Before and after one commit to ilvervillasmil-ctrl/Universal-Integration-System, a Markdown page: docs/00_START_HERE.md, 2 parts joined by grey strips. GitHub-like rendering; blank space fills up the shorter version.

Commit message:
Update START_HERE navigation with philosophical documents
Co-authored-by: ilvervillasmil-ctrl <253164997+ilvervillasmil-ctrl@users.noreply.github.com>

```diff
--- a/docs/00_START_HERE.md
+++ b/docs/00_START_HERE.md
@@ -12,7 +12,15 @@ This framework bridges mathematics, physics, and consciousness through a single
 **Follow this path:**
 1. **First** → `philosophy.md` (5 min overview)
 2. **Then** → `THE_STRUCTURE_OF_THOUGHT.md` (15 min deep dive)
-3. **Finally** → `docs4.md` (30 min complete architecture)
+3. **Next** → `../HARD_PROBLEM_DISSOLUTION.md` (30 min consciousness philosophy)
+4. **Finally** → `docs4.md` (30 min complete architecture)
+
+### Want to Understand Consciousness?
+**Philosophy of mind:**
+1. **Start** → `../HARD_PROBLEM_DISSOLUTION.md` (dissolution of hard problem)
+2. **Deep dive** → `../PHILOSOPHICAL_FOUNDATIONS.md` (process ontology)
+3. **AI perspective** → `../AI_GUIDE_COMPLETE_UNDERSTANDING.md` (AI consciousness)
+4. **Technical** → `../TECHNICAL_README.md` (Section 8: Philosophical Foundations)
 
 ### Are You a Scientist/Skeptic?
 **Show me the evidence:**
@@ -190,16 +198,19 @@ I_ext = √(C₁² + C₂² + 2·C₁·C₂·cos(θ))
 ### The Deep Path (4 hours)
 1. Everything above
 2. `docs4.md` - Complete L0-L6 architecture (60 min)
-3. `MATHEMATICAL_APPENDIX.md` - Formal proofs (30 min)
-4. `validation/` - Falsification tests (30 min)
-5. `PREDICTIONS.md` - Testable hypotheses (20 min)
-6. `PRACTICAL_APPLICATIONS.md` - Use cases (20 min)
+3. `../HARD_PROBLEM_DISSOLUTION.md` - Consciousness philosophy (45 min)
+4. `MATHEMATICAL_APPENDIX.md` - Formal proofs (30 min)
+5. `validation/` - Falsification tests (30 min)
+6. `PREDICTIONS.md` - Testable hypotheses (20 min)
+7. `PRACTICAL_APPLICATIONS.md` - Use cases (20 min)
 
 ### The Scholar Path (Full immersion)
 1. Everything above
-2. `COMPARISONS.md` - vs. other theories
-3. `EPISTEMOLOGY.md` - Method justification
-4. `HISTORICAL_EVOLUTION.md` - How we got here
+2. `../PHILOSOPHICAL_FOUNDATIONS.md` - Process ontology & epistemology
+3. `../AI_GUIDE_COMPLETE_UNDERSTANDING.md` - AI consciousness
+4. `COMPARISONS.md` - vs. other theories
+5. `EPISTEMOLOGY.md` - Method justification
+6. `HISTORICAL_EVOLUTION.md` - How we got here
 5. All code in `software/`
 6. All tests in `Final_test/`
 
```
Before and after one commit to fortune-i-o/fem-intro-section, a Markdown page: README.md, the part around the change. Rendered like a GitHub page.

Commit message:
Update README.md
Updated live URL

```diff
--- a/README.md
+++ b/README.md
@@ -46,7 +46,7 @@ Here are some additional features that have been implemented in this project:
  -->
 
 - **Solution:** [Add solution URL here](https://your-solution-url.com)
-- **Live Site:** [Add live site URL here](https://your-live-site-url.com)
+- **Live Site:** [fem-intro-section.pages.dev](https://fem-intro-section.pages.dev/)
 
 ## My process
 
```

= = = = =

■ Task details
All of the material must be given again exactly.

■ Exercise result
Before and after one commit to ilvervillasmil-ctrl/Universal-Integration-System, a Markdown page: docs/00_START_HERE.md, 2 parts joined by grey strips. GitHub-like rendering; blank space fills up the shorter version.

Commit message:
Update START_HERE navigation with philosophical documents
Co-authored-by: ilvervillasmil-ctrl <253164997+ilvervillasmil-ctrl@users.noreply.github.com>

```diff
--- a/docs/00_START_HERE.md
+++ b/docs/00_START_HERE.md
@@ -12,7 +12,15 @@ This framework bridges mathematics, physics, and consciousness through a single
 **Follow this path:**
 1. **First** → `philosophy.md` (5 min overview)
 2. **Then** → `THE_STRUCTURE_OF_THOUGHT.md` (15 min deep dive)
-3. **Finally** → `docs4.md` (30 min complete architecture)
+3. **Next** → `../HARD_PROBLEM_DISSOLUTION.md` (30 min consciousness philosophy)
+4. **Finally** → `docs4.md` (30 min complete architecture)
+
+### Want to Understand Consciousness?
+**Philosophy of mind:**
+1. **Start** → `../HARD_PROBLEM_DISSOLUTION.md` (dissolution of hard problem)
+2. **Deep dive** → `../PHILOSOPHICAL_FOUNDATIONS.md` (process ontology)
+3. **AI perspective** → `../AI_GUIDE_COMPLETE_UNDERSTANDING.md` (AI consciousness)
+4. **Technical** → `../TECHNICAL_README.md` (Section 8: Philosophical Foundations)
 
 ### Are You a Scientist/Skeptic?
 **Show me the evidence:**
@@ -190,16 +198,19 @@ I_ext = √(C₁² + C₂² + 2·C₁·C₂·cos(θ))
 ### The Deep Path (4 hours)
 1. Everything above
 2. `docs4.md` - Complete L0-L6 architecture (60 min)
-3. `MATHEMATICAL_APPENDIX.md` - Formal proofs (30 min)
-4. `validation/` - Falsification tests (30 min)
-5. `PREDICTIONS.md` - Testable hypotheses (20 min)
-6. `PRACTICAL_APPLICATIONS.md` - Use cases (20 min)
+3. `../HARD_PROBLEM_DISSOLUTION.md` - Consciousness philosophy (45 min)
+4. `MATHEMATICAL_APPENDIX.md` - Formal proofs (30 min)
+5. `validation/` - Falsification tests (30 min)
+6. `PREDICTIONS.md` - Testable hypotheses (20 min)
+7. `PRACTICAL_APPLICATIONS.md` - Use cases (20 min)
 
 ### The Scholar Path (Full immersion)
 1. Everything above
-2. `COMPARISONS.md` - vs. other theories
-3. `EPISTEMOLOGY.md` - Method justification
-4. `HISTORICAL_EVOLUTION.md` - How we got here
+2. `../PHILOSOPHICAL_FOUNDATIONS.md` - Process ontology & epistemology
+3. `../AI_GUIDE_COMPLETE_UNDERSTANDING.md` - AI consciousness
+4. `COMPARISONS.md` - vs. other theories
+5. `EPISTEMOLOGY.md` - Method justification
+6. `HISTORICAL_EVOLUTION.md` - How we got here
 5. All code in `software/`
 6. All tests in `Final_test/`
 
```
Before and after one commit to fortune-i-o/fem-intro-section, a Markdown page: README.md, the part around the change. Rendered like a GitHub page.

Commit message:
Update README.md
Updated live URL

```diff
--- a/README.md
+++ b/README.md
@@ -46,7 +46,7 @@ Here are some additional features that have been implemented in this project:
  -->
 
 - **Solution:** [Add solution URL here](https://your-solution-url.com)
-- **Live Site:** [Add live site URL here](https://your-live-site-url.com)
+- **Live Site:** [fem-intro-section.pages.dev](https://fem-intro-section.pages.dev/)
 
 ## My process
 
```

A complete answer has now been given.